CHICAGO, Aug. 18, 2016 /PRNewswire/ -- The Physician-Patient Alliance for Health & Safety (PPAHS) says that no child should ever die from elective dental anesthesia.
Citing recent deaths of children undergoing dental procedures and oral surgery, Michael Wong, JD (Executive Director, PPAHS) singled out the case of 6-year-old Caleb Sears.
In an article published August 14, 2016, Annie Kaplan, MD, Patricia Salber, MD, MBA, and Mr. Wong describe what happened to Caleb - "Caleb Sears was a healthy 6-year-old boy who was looking forward to ice cream treats after his elective dental surgery. Before his dental extraction, Caleb's parents were told that, despite being generally safe, intravenous anesthesia has a risk of serious complications, including brain damage and death. What they weren't told was that anesthesia standards of practice vary in different settings. And, most importantly, that the risk goes up substantially when the oral surgeon is responsible for monitoring the effects of anesthesia at the same time that he is doing the operation."
To ensure the safety of children before, during, and after sedation for diagnostic and therapeutic procedures, the American Academy of Pediatrics (AAP) and the American Academy of Pediatric Dentistry (AAPD) guidelines state that there must be a clinician present other than the practitioner whose sole responsibility is to monitor the patient's vital signs:
"The use of moderate sedation shall include the provision of a person, in addition to the practitioner, whose responsibility is to monitor appropriate physiologic parameters and to assist in any supportive or resuscitation measures, if required…
"During deep sedation, there must be 1 person whose only responsibility is to constantly observe the patient's vital signs, airway patency, and adequacy of ventilation and to either administer drugs or direct their administration."
Mr. Wong emphasized recommendations for patients and their families to ensure greater safety during elective dental procedures involving anesthesia, saying that if the clinician does not answer these questions to their satisfaction, patients and their families should consider finding another clinician to perform the procedure:
- Prior to a procedure involving moderate sedation or general anesthesia, patients and their families should ask their dentist or oral surgeon whether they will use a clinician with training in anesthesia—separate from the dentist doing the procedure—to administer and monitor the anesthesia consistent with recent pediatric guidelines.
- They should also ask what type of monitoring equipment (capnography, EKG, and continuous pulse oximetry) will be used during the procedure.
- Finally, they should inquire about the type of resuscitation equipment and emergency plan is available in the office where the procedure is being performed just in case there is an adverse event.
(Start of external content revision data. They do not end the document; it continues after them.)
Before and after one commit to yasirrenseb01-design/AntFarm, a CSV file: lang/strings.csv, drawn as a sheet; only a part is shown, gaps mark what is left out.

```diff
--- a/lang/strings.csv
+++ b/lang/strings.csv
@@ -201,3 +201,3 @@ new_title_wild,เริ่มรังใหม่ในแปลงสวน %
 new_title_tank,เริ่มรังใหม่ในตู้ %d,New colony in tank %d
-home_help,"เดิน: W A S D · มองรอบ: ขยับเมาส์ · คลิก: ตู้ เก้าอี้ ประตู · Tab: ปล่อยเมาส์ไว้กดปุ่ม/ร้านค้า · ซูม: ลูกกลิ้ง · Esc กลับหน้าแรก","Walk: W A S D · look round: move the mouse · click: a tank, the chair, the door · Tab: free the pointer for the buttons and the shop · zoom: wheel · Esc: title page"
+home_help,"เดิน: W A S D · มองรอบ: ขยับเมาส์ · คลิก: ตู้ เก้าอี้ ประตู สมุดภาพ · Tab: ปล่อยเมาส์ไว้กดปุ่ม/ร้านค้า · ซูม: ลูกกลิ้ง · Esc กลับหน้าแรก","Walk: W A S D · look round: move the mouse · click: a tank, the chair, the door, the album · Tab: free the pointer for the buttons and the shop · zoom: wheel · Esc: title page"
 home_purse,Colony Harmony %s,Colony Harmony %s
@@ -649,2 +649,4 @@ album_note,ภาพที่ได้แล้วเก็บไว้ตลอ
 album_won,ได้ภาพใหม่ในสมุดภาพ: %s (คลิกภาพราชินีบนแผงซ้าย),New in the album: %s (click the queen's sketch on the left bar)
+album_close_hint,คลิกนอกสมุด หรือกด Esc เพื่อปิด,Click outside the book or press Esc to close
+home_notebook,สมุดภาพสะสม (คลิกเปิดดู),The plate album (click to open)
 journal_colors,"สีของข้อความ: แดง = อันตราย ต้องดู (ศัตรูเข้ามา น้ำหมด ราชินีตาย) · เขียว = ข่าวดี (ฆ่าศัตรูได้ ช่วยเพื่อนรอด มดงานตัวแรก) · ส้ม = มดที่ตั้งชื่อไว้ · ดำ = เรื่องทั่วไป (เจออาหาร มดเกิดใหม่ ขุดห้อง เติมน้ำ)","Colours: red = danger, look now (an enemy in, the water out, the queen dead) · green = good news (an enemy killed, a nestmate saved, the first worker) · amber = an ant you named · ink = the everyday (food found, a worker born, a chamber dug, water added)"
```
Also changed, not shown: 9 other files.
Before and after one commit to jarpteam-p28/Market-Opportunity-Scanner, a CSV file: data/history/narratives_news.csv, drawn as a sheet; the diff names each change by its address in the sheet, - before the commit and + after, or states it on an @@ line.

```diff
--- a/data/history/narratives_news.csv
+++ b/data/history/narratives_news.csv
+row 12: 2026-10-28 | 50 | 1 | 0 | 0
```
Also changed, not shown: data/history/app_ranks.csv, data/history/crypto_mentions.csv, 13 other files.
About Physician-Patient Alliance for Health & Safety
Physician-Patient Alliance for Health & Safety is a non-profit 501(c)(3) whose mission is to promote safer clinical practices and standards for patients through collaboration among healthcare experts, professionals, scientific researchers, and others, in order to improve health care delivery. For more information, please go to www.ppahs.org
SOURCE Physician-Patient Alliance for Health & Safety